Write the listing below out again word for word, without a single picture.
______________________________
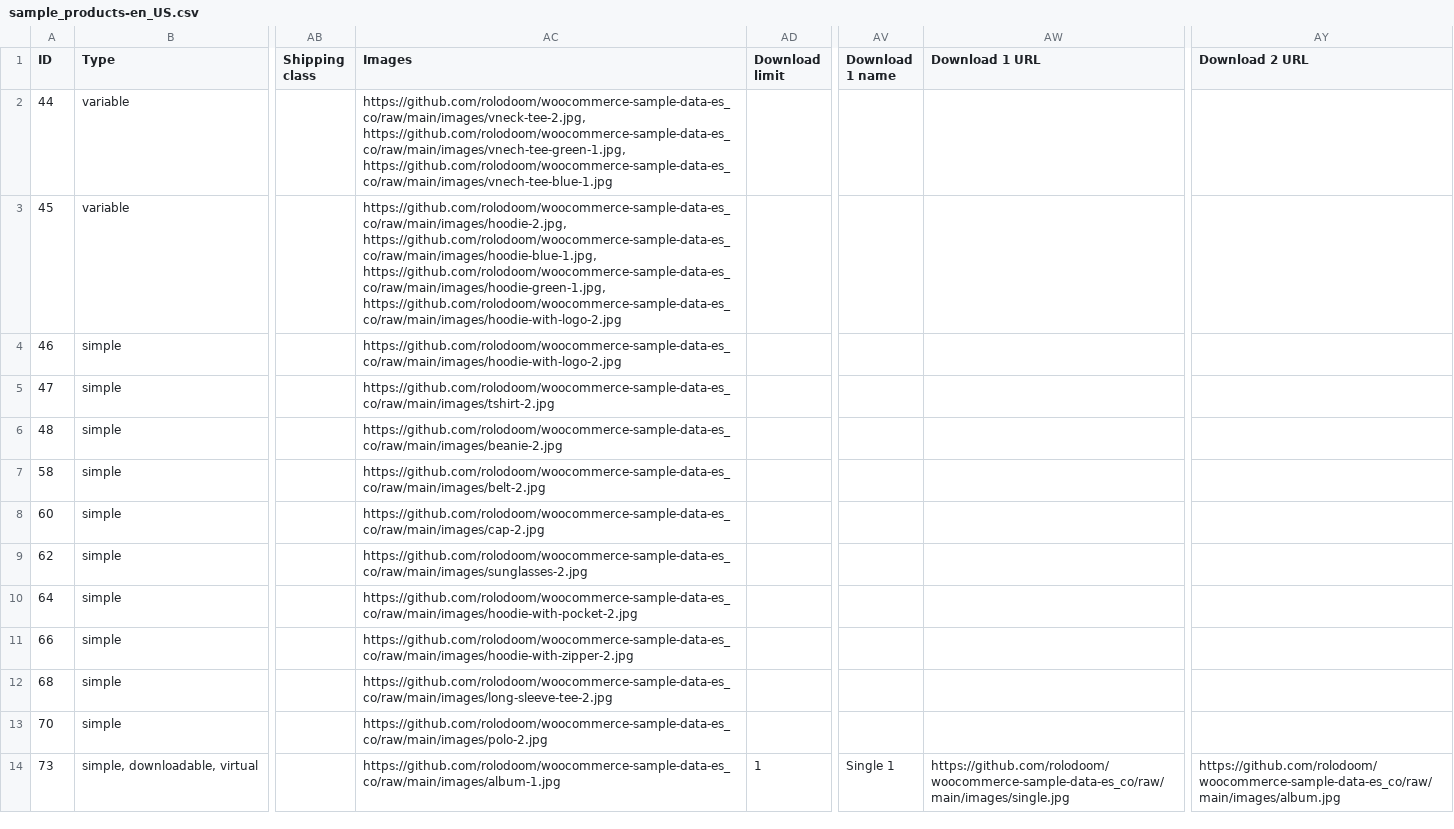
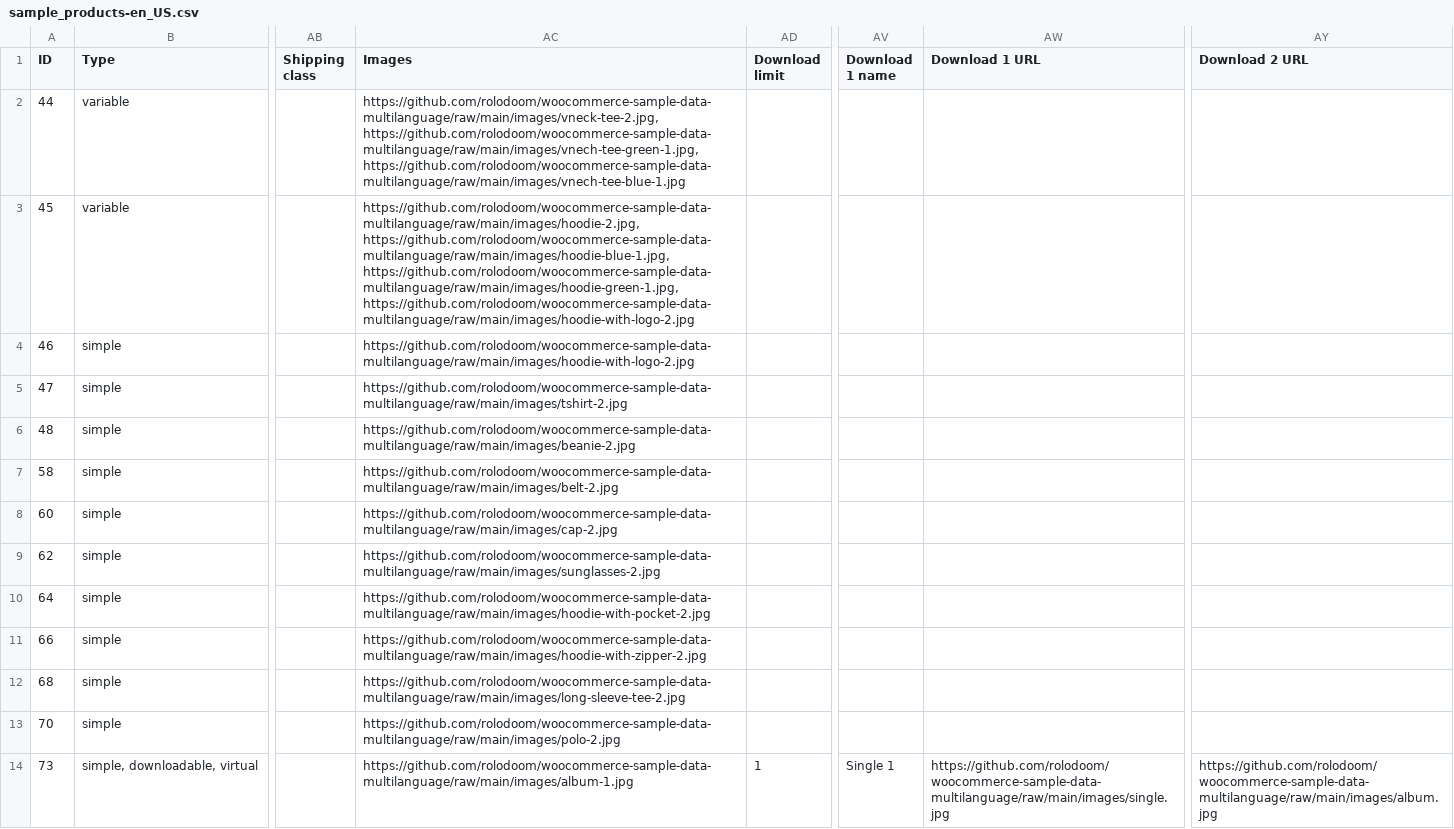
Before and after one commit to rolodoom/woocommerce-sample-data-es_CO, a CSV file: sample_products-en_US.csv, drawn as a sheet; only a part is shown, gaps mark what is left out; the diff covers the shown part only; the diff names each change by its address in the sheet, - before the commit and + after, or states it on an @@ line.

```diff
--- a/sample_products-en_US.csv
+++ b/sample_products-en_US.csv
-AC2 (Images): https://github.com/rolodoom/woocommerce-sample-data-es_co/raw/main/images/vneck-tee-2.jpg, https://github.com/rolodoom/woocommerce-sample-data-es_co/raw/main/images/vnech-tee-green-1.jpg, https://github.com/rolodoom/woocommerce-sample-data-es_co/raw/main/images/vnech-tee-blue-1.jpg
+AC2 (Images): https://github.com/rolodoom/woocommerce-sample-data-multilanguage/raw/main/images/vneck-tee-2.jpg, https://github.com/rolodoom/woocommerce-sample-data-multilanguage/raw/main/images/vnech-tee-green-1.jpg, https://github.com/rolodoom/woocommerce-sample-data-multilanguage/raw/main/images/vnech-tee-blue-1.jpg
-AC3 (Images): https://github.com/rolodoom/woocommerce-sample-data-es_co/raw/main/images/hoodie-2.jpg, https://github.com/rolodoom/woocommerce-sample-data-es_co/raw/main/images/hoodie-blue-1.jpg, https://github.com/rolodoom/woocommerce-sample-data-es_co/raw/main/images/hoodie-green-1.jpg, https://github.com/rolodoom/woocommerce-sample-data-es_co/raw/main/images/hoodie-with-logo-2.jpg
+AC3 (Images): https://github.com/rolodoom/woocommerce-sample-data-multilanguage/raw/main/images/hoodie-2.jpg, https://github.com/rolodoom/woocommerce-sample-data-multilanguage/raw/main/images/hoodie-blue-1.jpg, https://github.com/rolodoom/woocommerce-sample-data-multilanguage/raw/main/images/hoodie-green-1.jpg, https://github.com/rolodoom/woocommerce-sample-data-multilanguage/raw/main/images/hoodie-with-logo-2.jpg
-AC4 (Images): https://github.com/rolodoom/woocommerce-sample-data-es_co/raw/main/images/hoodie-with-logo-2.jpg
+AC4 (Images): https://github.com/rolodoom/woocommerce-sample-data-multilanguage/raw/main/images/hoodie-with-logo-2.jpg
-AC5 (Images): https://github.com/rolodoom/woocommerce-sample-data-es_co/raw/main/images/tshirt-2.jpg
+AC5 (Images): https://github.com/rolodoom/woocommerce-sample-data-multilanguage/raw/main/images/tshirt-2.jpg
-AC6 (Images): https://github.com/rolodoom/woocommerce-sample-data-es_co/raw/main/images/beanie-2.jpg
+AC6 (Images): https://github.com/rolodoom/woocommerce-sample-data-multilanguage/raw/main/images/beanie-2.jpg
-AC7 (Images): https://github.com/rolodoom/woocommerce-sample-data-es_co/raw/main/images/belt-2.jpg
+AC7 (Images): https://github.com/rolodoom/woocommerce-sample-data-multilanguage/raw/main/images/belt-2.jpg
-AC8 (Images): https://github.com/rolodoom/woocommerce-sample-data-es_co/raw/main/images/cap-2.jpg
+AC8 (Images): https://github.com/rolodoom/woocommerce-sample-data-multilanguage/raw/main/images/cap-2.jpg
-AC9 (Images): https://github.com/rolodoom/woocommerce-sample-data-es_co/raw/main/images/sunglasses-2.jpg
+AC9 (Images): https://github.com/rolodoom/woocommerce-sample-data-multilanguage/raw/main/images/sunglasses-2.jpg
-AC10 (Images): https://github.com/rolodoom/woocommerce-sample-data-es_co/raw/main/images/hoodie-with-pocket-2.jpg
+AC10 (Images): https://github.com/rolodoom/woocommerce-sample-data-multilanguage/raw/main/images/hoodie-with-pocket-2.jpg
-AC11 (Images): https://github.com/rolodoom/woocommerce-sample-data-es_co/raw/main/images/hoodie-with-zipper-2.jpg
+AC11 (Images): https://github.com/rolodoom/woocommerce-sample-data-multilanguage/raw/main/images/hoodie-with-zipper-2.jpg
-AC12 (Images): https://github.com/rolodoom/woocommerce-sample-data-es_co/raw/main/images/long-sleeve-tee-2.jpg
+AC12 (Images): https://github.com/rolodoom/woocommerce-sample-data-multilanguage/raw/main/images/long-sleeve-tee-2.jpg
-AC13 (Images): https://github.com/rolodoom/woocommerce-sample-data-es_co/raw/main/images/polo-2.jpg
+AC13 (Images): https://github.com/rolodoom/woocommerce-sample-data-multilanguage/raw/main/images/polo-2.jpg
-AC14 (Images): https://github.com/rolodoom/woocommerce-sample-data-es_co/raw/main/images/album-1.jpg
+AC14 (Images): https://github.com/rolodoom/woocommerce-sample-data-multilanguage/raw/main/images/album-1.jpg
-AW14 (Download 1 URL): https://github.com/rolodoom/woocommerce-sample-data-es_co/raw/main/images/single.jpg
+AW14 (Download 1 URL): https://github.com/rolodoom/woocommerce-sample-data-multilanguage/raw/main/images/single.jpg
-AY14 (Download 2 URL): https://github.com/rolodoom/woocommerce-sample-data-es_co/raw/main/images/album.jpg
+AY14 (Download 2 URL): https://github.com/rolodoom/woocommerce-sample-data-multilanguage/raw/main/images/album.jpg
```
Also changed, not shown: 13 edited cells elsewhere in this file, sample_products-es_CO.csv, sample_products-es_ES.csv.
______________________________
TASK RESPONSE:
Before and after one commit to rolodoom/woocommerce-sample-data-es_CO, a CSV file: sample_products-en_US.csv, drawn as a sheet; only a part is shown, gaps mark what is left out; the diff covers the shown part only; the diff names each change by its address in the sheet, - before the commit and + after, or states it on an @@ line.

```diff
--- a/sample_products-en_US.csv
+++ b/sample_products-en_US.csv
-AC2 (Images): https://github.com/rolodoom/woocommerce-sample-data-es_co/raw/main/images/vneck-tee-2.jpg, https://github.com/rolodoom/woocommerce-sample-data-es_co/raw/main/images/vnech-tee-green-1.jpg, https://github.com/rolodoom/woocommerce-sample-data-es_co/raw/main/images/vnech-tee-blue-1.jpg
+AC2 (Images): https://github.com/rolodoom/woocommerce-sample-data-multilanguage/raw/main/images/vneck-tee-2.jpg, https://github.com/rolodoom/woocommerce-sample-data-multilanguage/raw/main/images/vnech-tee-green-1.jpg, https://github.com/rolodoom/woocommerce-sample-data-multilanguage/raw/main/images/vnech-tee-blue-1.jpg
-AC3 (Images): https://github.com/rolodoom/woocommerce-sample-data-es_co/raw/main/images/hoodie-2.jpg, https://github.com/rolodoom/woocommerce-sample-data-es_co/raw/main/images/hoodie-blue-1.jpg, https://github.com/rolodoom/woocommerce-sample-data-es_co/raw/main/images/hoodie-green-1.jpg, https://github.com/rolodoom/woocommerce-sample-data-es_co/raw/main/images/hoodie-with-logo-2.jpg
+AC3 (Images): https://github.com/rolodoom/woocommerce-sample-data-multilanguage/raw/main/images/hoodie-2.jpg, https://github.com/rolodoom/woocommerce-sample-data-multilanguage/raw/main/images/hoodie-blue-1.jpg, https://github.com/rolodoom/woocommerce-sample-data-multilanguage/raw/main/images/hoodie-green-1.jpg, https://github.com/rolodoom/woocommerce-sample-data-multilanguage/raw/main/images/hoodie-with-logo-2.jpg
-AC4 (Images): https://github.com/rolodoom/woocommerce-sample-data-es_co/raw/main/images/hoodie-with-logo-2.jpg
+AC4 (Images): https://github.com/rolodoom/woocommerce-sample-data-multilanguage/raw/main/images/hoodie-with-logo-2.jpg
-AC5 (Images): https://github.com/rolodoom/woocommerce-sample-data-es_co/raw/main/images/tshirt-2.jpg
+AC5 (Images): https://github.com/rolodoom/woocommerce-sample-data-multilanguage/raw/main/images/tshirt-2.jpg
-AC6 (Images): https://github.com/rolodoom/woocommerce-sample-data-es_co/raw/main/images/beanie-2.jpg
+AC6 (Images): https://github.com/rolodoom/woocommerce-sample-data-multilanguage/raw/main/images/beanie-2.jpg
-AC7 (Images): https://github.com/rolodoom/woocommerce-sample-data-es_co/raw/main/images/belt-2.jpg
+AC7 (Images): https://github.com/rolodoom/woocommerce-sample-data-multilanguage/raw/main/images/belt-2.jpg
-AC8 (Images): https://github.com/rolodoom/woocommerce-sample-data-es_co/raw/main/images/cap-2.jpg
+AC8 (Images): https://github.com/rolodoom/woocommerce-sample-data-multilanguage/raw/main/images/cap-2.jpg
-AC9 (Images): https://github.com/rolodoom/woocommerce-sample-data-es_co/raw/main/images/sunglasses-2.jpg
+AC9 (Images): https://github.com/rolodoom/woocommerce-sample-data-multilanguage/raw/main/images/sunglasses-2.jpg
-AC10 (Images): https://github.com/rolodoom/woocommerce-sample-data-es_co/raw/main/images/hoodie-with-pocket-2.jpg
+AC10 (Images): https://github.com/rolodoom/woocommerce-sample-data-multilanguage/raw/main/images/hoodie-with-pocket-2.jpg
-AC11 (Images): https://github.com/rolodoom/woocommerce-sample-data-es_co/raw/main/images/hoodie-with-zipper-2.jpg
+AC11 (Images): https://github.com/rolodoom/woocommerce-sample-data-multilanguage/raw/main/images/hoodie-with-zipper-2.jpg
-AC12 (Images): https://github.com/rolodoom/woocommerce-sample-data-es_co/raw/main/images/long-sleeve-tee-2.jpg
+AC12 (Images): https://github.com/rolodoom/woocommerce-sample-data-multilanguage/raw/main/images/long-sleeve-tee-2.jpg
-AC13 (Images): https://github.com/rolodoom/woocommerce-sample-data-es_co/raw/main/images/polo-2.jpg
+AC13 (Images): https://github.com/rolodoom/woocommerce-sample-data-multilanguage/raw/main/images/polo-2.jpg
-AC14 (Images): https://github.com/rolodoom/woocommerce-sample-data-es_co/raw/main/images/album-1.jpg
+AC14 (Images): https://github.com/rolodoom/woocommerce-sample-data-multilanguage/raw/main/images/album-1.jpg
-AW14 (Download 1 URL): https://github.com/rolodoom/woocommerce-sample-data-es_co/raw/main/images/single.jpg
+AW14 (Download 1 URL): https://github.com/rolodoom/woocommerce-sample-data-multilanguage/raw/main/images/single.jpg
-AY14 (Download 2 URL): https://github.com/rolodoom/woocommerce-sample-data-es_co/raw/main/images/album.jpg
+AY14 (Download 2 URL): https://github.com/rolodoom/woocommerce-sample-data-multilanguage/raw/main/images/album.jpg
```
Also changed, not shown: 13 edited cells elsewhere in this file, sample_products-es_CO.csv, sample_products-es_ES.csv.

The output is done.